He returned to a hero's welcome, and his affinity with the mountains deepened.

"In our village there was a great party" he beams, "we didn't have a car, so we had to walk up from the valley. When we got to the church, there were lots of people saying that we have the best skiers in Saas-Fee"

As a proud Olympian, Andenmatten's achievement is on show for all to see in Saas-Fee. The prized gold nugget is displayed in a special iron mount in the entrance porch of the Restaurant zur Mühle restaurant, which is run by his family.

Skiing with Arnold

After Andenmatten hung up his competitor's skis, he set his sights on a new challenge and took up the reins at Saas-Fee's ski school.
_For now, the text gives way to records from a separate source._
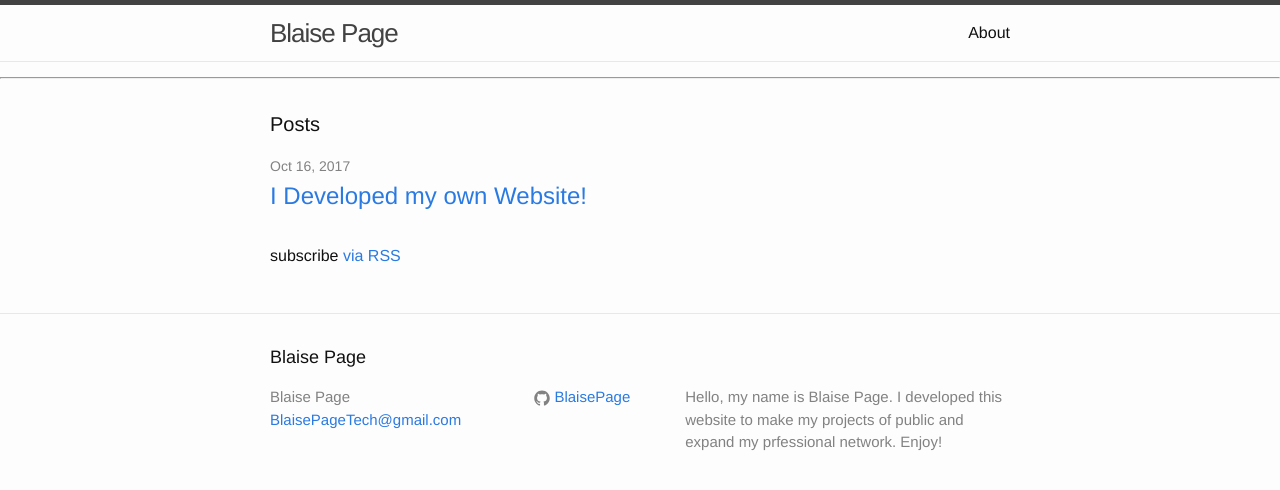
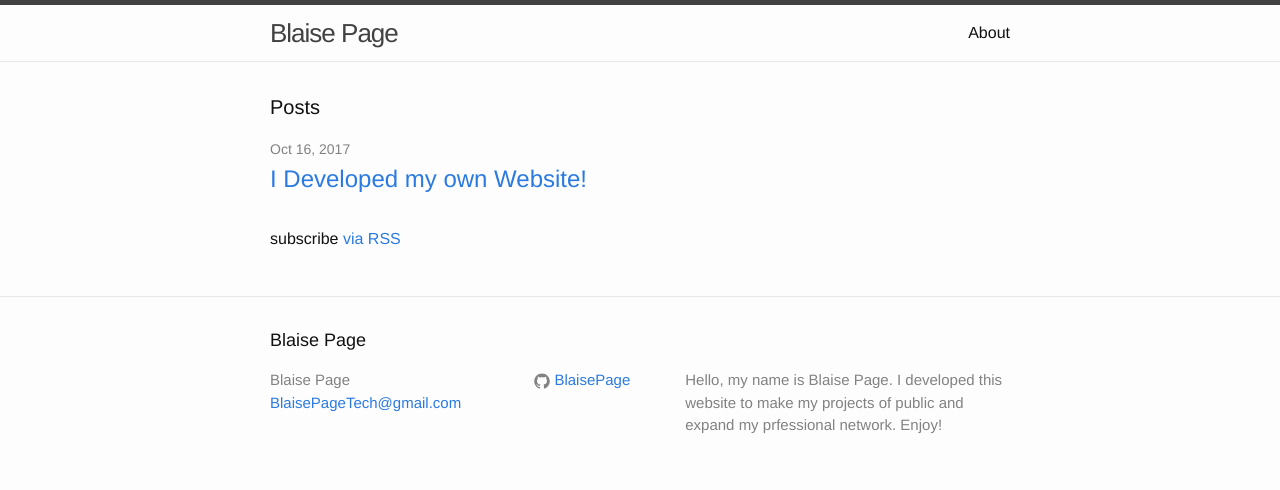
Before and after one commit to BlaisePage/BlaisePage.github.io, a Jekyll site: the page built from index.html, in a window 1280 px wide. Shown: the top 490 px of the page. Built offline with Jekyll 4.4.1, drawn with Linux system fonts in a browser that asks for light colours.

Commit message:
Update default.html

```diff
--- a/_layouts/default.html
+++ b/_layouts/default.html
@@ -6,7 +6,7 @@
 <body>
 
     {% include header.html %}
-    {% include cover.html %}
+
     <div class="page-content">
       <div class="wrapper">
         {{ content }}
```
He has been on the payroll every since but recently he decided to take a back seat and hand it over to one of his younger charges.

It's easy to spot Andenmatten because no one expects to see an old man, no matter how sprightly, kitted out in full instructor gear. Somehow a red skiing ensemble, state-of-the art boots and top of the range skis are not associated with a white-haired (near) octogenarian.
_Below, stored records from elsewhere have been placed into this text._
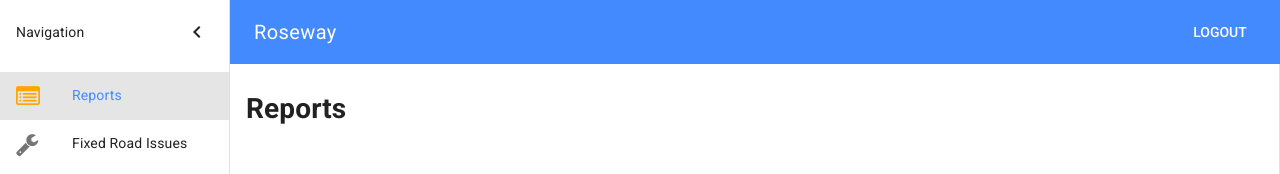
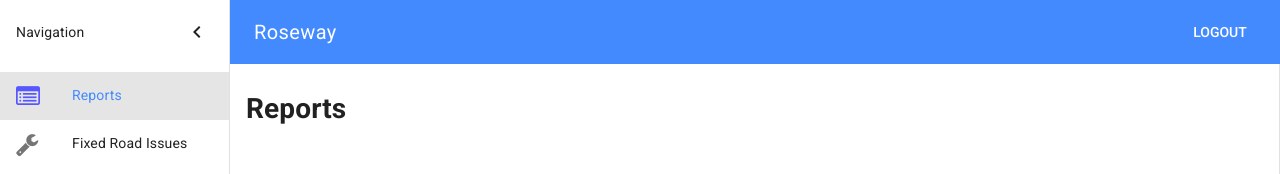
Before and after one commit to td0/roseway, a Vue app: page /reports in a window 1280 px wide. Shown: the top 174 px of the page. Built offline with nearby package versions, Linux system fonts and the light colour scheme; no server answers; the database is empty; sample sign-in values are in the browser's storage; what vuefire would draw is missing.

Commit message:
change nav coloring for each item

```diff
--- a/src/pages/Main.vue
+++ b/src/pages/Main.vue
@@ -24,19 +24,19 @@
 
         <md-list>
           <md-list-item to="/reports">
-            <md-icon class="fa fa-list-alt"></md-icon>
+            <md-icon class="fa fa-list-alt nav-reports"></md-icon>
             <span class="md-list-item-text">Reports</span>
           </md-list-item>
           <md-list-item to="/fixed-issues">
-            <md-icon class="fa fa-wrench"></md-icon>
+            <md-icon class="fa fa-wrench nav-fixed"></md-icon>
             <span class="md-list-item-text">Fixed Road Issues</span>
           </md-list-item>
           <md-list-item to="/abuse-issues">
-            <md-icon class="fa fa-exclamation-triangle"></md-icon>
+            <md-icon class="fa fa-exclamation-triangle nav-abuse"></md-icon>
             <span class="md-list-item-text">Abusive Post Issues</span>
           </md-list-item>
           <md-list-item to="/users">
-            <md-icon class="fa fa-users"></md-icon>
+            <md-icon class="fa fa-users nav-users"></md-icon>
             <span class="md-list-item-text">User Manager</span>
           </md-list-item>
         </md-list>
@@ -95,10 +95,19 @@ export default {
     width: 230px;
     max-width: calc(100vw - 125px);
   }
-  .router-link-active {
+  a.router-link-active {
     background-color: rgba(0,0,0,.1);
-    .md-icon.md-theme-default.md-icon-font{
-      color: orange;
+    i.md-icon.md-theme-default.md-icon-font.nav-reports{
+      color: #5757FF;
+    }
+    i.md-icon.md-theme-default.md-icon-font.nav-fixed{
+      color: #27AA57;
+    }
+    i.md-icon.md-theme-default.md-icon-font.nav-abuse{
+      color: #FF6237;
+    }
+    i.md-icon.md-theme-default.md-icon-font.nav-users{
+      color: #A545D0;
     }
   }
 </style>
```
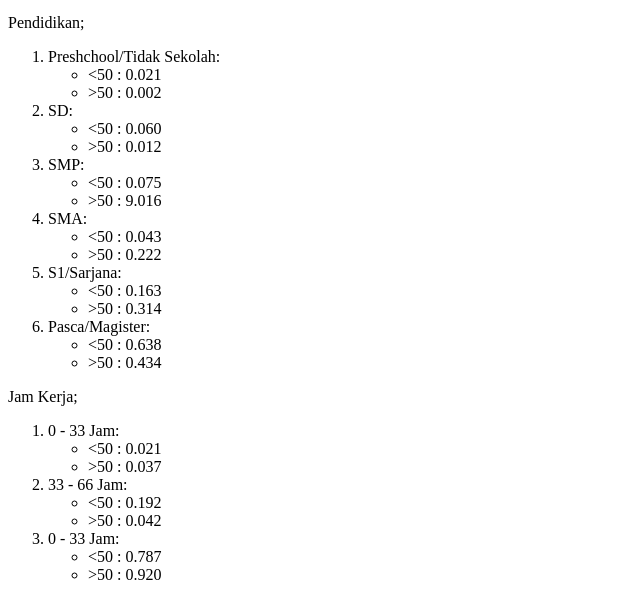
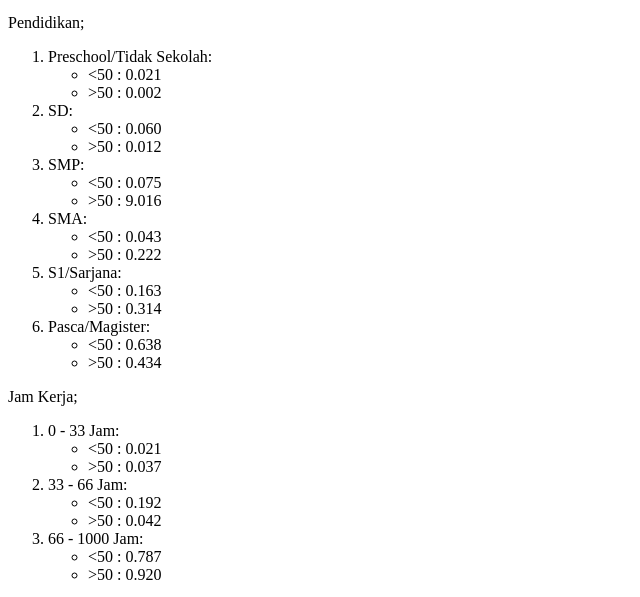
Before and after one commit to abid313/Naive-Bayes-Method, a plain HTML site: page index.html in a window 1280 px wide. Shown: the part 332-929 px from the top of the page, 0-640 px from the left. Drawn offline with Linux system fonts and the light colour scheme.

Commit message:
chore: modifie the paragraph

```diff
--- a/index.html
+++ b/index.html
@@ -198,7 +198,7 @@
         <div>
             <p>Pendidikan;</p>
             <ol>
-               <li>Preshchool/Tidak Sekolah:</li>
+               <li>Preschool/Tidak Sekolah:</li>
                <ul>
                    <li>&lt50 : 0.021</li>
                    <li>&gt50 : 0.002</li>
@@ -243,7 +243,7 @@
                     <li>&lt50 : 0.192</li>
                     <li>&gt50 : 0.042</li>
                 </ul>
-                <li>0 - 33 Jam:</li>
+                <li>66 - 1000 Jam:</li>
                 <ul>
                     <li>&lt50 : 0.787</li>
                     <li>&gt50 : 0.920</li>
```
When he meets clients for the first time, their reactions are mixed. They range from thinking it is "amazing" and are eager to learn from his skiing wisdom to thinking a mistake has been made.

"People look and stare and say that's an old man who can't ski," he says. "But on the second day they are interested and they say I was with Arnold in ski school and it was very good."

Andenmatten's teaching methods have not changed over the years, but the same cannot be said for skiing techniques. Andenmatten has had to move with the times and adapt to the needs of the latest ski technology, but he remains emphatic that he will never turn his hand to snowboarding.

"I'm too old for that", he says, "but I don't think it's difficult. The first two days are hard ...but by the third day you can turn. It's so easy. It's easier than skiing."

No patience for kids

For the most part, he now only teaches adults in private lessons, and has cut back on instructing children. Andenmatten says he no longer has the patience or energy for the younger students. Instead he leaves the challenges of the smaller skiers to his fellow instructors.

His younger colleagues say they can learn from the veteran and believe he is still a valuable member of the crew.

"Sometimes my colleagues say he is too old," say Dario Andenmatten, Arnold's nephew and fellow ski instructor. "But we need this old ski instructor because he knows so many important things and he skis so well. For me, it's something special."

Even though Andenmatten is the eldest instructor in Saas-Fee, he is not alone in terms of being over retirement age. The ski school has three other instructors, all in their seventies.

On the question of whether he is the eldest instructor in Switzerland, Andenmatten is positive there is an 83-year-old still working in neighbouring Zermatt.

He says there is no great secret to his youthful energy and excellent health. It is simply a result of the pure mountain air and an outdoor lifestyle.

by Sally Mules

In compliance with the JTI standards

In compliance with the JTI standards

More: SWI certified by the Journalism Trust Initiative

Contributions under this article have been turned off. You can find an overview of ongoing debates with our journalists here. Please join us!

If you want to start a conversation about a topic raised in this article or want to report factual errors, email us at

Share this story

Change your password

Do you really want to delete your profile?